Which of the lines below mention the word "repository"? Pull each one out.

_ _ _

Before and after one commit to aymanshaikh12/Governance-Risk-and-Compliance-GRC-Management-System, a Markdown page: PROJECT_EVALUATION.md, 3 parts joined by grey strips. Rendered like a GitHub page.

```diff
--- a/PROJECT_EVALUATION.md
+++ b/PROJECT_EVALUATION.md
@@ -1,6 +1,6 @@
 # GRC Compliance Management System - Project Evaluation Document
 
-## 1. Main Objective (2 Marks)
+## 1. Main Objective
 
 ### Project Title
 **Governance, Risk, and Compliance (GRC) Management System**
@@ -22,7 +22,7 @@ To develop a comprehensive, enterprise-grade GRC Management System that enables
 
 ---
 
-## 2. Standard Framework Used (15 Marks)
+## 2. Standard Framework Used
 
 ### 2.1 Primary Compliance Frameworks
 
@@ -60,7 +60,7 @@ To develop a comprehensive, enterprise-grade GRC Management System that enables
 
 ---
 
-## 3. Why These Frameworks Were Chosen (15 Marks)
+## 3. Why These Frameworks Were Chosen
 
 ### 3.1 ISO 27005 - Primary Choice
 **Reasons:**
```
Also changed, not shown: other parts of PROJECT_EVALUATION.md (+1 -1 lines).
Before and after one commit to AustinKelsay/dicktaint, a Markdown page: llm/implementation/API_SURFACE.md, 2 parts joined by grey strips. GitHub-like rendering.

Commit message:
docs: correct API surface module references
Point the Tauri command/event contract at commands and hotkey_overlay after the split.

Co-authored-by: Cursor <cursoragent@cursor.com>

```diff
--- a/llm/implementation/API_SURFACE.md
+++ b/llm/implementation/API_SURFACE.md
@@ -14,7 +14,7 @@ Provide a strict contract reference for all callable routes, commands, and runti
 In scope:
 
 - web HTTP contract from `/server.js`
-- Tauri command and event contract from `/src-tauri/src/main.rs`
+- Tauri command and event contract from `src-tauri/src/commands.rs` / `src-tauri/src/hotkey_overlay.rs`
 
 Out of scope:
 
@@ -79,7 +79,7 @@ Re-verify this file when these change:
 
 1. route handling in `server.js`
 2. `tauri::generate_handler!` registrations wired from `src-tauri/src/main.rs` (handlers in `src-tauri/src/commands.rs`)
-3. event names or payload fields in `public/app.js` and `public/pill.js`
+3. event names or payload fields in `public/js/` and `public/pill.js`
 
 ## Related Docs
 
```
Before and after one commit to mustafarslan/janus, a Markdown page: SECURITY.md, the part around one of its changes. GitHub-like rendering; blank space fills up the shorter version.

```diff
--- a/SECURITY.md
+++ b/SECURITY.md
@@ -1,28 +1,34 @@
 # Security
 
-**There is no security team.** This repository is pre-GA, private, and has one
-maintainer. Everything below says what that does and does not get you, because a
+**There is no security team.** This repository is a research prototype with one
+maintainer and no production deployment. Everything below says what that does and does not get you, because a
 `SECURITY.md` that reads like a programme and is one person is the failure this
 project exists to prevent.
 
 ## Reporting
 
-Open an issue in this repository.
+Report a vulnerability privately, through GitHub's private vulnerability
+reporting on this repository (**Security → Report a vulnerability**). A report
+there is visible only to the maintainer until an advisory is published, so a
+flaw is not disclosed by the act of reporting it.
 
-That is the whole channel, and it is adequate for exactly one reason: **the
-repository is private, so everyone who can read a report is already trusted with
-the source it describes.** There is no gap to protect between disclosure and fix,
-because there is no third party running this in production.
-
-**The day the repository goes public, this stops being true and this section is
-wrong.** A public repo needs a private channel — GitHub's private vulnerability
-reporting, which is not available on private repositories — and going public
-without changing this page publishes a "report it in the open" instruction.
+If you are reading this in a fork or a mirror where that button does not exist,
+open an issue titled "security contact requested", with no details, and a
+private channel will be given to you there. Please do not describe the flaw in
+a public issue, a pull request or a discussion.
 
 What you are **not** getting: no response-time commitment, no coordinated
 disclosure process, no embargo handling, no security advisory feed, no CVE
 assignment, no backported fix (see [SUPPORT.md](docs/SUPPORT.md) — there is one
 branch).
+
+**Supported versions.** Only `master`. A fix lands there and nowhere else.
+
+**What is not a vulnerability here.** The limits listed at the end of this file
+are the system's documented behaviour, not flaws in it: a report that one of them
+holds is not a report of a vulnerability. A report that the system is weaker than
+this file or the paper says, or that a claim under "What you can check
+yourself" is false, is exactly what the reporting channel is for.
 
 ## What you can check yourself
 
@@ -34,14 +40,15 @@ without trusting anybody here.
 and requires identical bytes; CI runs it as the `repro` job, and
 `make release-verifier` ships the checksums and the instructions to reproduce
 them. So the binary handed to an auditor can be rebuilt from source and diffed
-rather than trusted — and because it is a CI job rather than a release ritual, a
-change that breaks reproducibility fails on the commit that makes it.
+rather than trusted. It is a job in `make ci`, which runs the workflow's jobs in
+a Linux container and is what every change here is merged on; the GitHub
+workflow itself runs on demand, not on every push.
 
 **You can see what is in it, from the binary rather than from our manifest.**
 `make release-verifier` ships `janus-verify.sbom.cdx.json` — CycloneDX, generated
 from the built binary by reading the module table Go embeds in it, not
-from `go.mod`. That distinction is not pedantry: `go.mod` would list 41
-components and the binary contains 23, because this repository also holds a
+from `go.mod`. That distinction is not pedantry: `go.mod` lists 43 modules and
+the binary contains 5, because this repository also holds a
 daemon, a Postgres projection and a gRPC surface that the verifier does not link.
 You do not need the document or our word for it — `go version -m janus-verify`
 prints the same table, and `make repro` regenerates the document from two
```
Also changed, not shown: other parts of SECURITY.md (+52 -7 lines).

_ _ _

Written response:
-**There is no security team.** This repository is pre-GA, private, and has one
+**There is no security team.** This repository is a research prototype with one
-Open an issue in this repository.
+reporting on this repository (**Security → Report a vulnerability**). A report
-repository is private, so everyone who can read a report is already trusted with
-**The day the repository goes public, this stops being true and this section is
-components and the binary contains 23, because this repository also holds a
+the binary contains 5, because this repository also holds a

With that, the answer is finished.